**What the task requires**
The answer must consist of every line below that holds the word "function".

····················

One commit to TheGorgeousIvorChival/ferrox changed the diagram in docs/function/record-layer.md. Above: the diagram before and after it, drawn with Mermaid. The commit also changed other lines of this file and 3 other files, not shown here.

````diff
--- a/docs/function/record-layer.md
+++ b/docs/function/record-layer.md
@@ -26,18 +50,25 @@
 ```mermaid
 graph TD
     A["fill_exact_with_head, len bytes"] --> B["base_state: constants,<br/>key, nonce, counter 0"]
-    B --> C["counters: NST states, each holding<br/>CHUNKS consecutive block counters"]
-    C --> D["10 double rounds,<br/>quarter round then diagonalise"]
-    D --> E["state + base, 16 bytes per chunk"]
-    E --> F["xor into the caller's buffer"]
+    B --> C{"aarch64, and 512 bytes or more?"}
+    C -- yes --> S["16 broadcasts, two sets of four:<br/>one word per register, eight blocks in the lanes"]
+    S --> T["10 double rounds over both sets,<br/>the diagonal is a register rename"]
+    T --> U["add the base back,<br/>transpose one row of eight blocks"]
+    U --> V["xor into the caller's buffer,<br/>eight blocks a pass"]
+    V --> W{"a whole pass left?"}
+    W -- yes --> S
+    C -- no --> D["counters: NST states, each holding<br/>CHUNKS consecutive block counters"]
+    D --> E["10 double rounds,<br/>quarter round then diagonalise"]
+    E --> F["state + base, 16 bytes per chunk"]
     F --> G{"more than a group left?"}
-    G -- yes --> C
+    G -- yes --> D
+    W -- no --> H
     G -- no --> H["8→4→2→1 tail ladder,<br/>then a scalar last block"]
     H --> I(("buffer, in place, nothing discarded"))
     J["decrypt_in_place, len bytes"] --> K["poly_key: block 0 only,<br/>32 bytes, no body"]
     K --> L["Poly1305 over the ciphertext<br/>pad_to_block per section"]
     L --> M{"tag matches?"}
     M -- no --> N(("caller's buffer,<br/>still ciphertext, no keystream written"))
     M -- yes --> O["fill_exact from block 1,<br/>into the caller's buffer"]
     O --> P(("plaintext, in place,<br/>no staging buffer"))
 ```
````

····················

**Problem solution**
One commit to TheGorgeousIvorChival/ferrox changed the diagram in docs/function/record-layer.md. Above: the diagram before and after it, drawn with Mermaid. The commit also changed other lines of this file and 3 other files, not shown here.
--- a/docs/function/record-layer.md
+++ b/docs/function/record-layer.md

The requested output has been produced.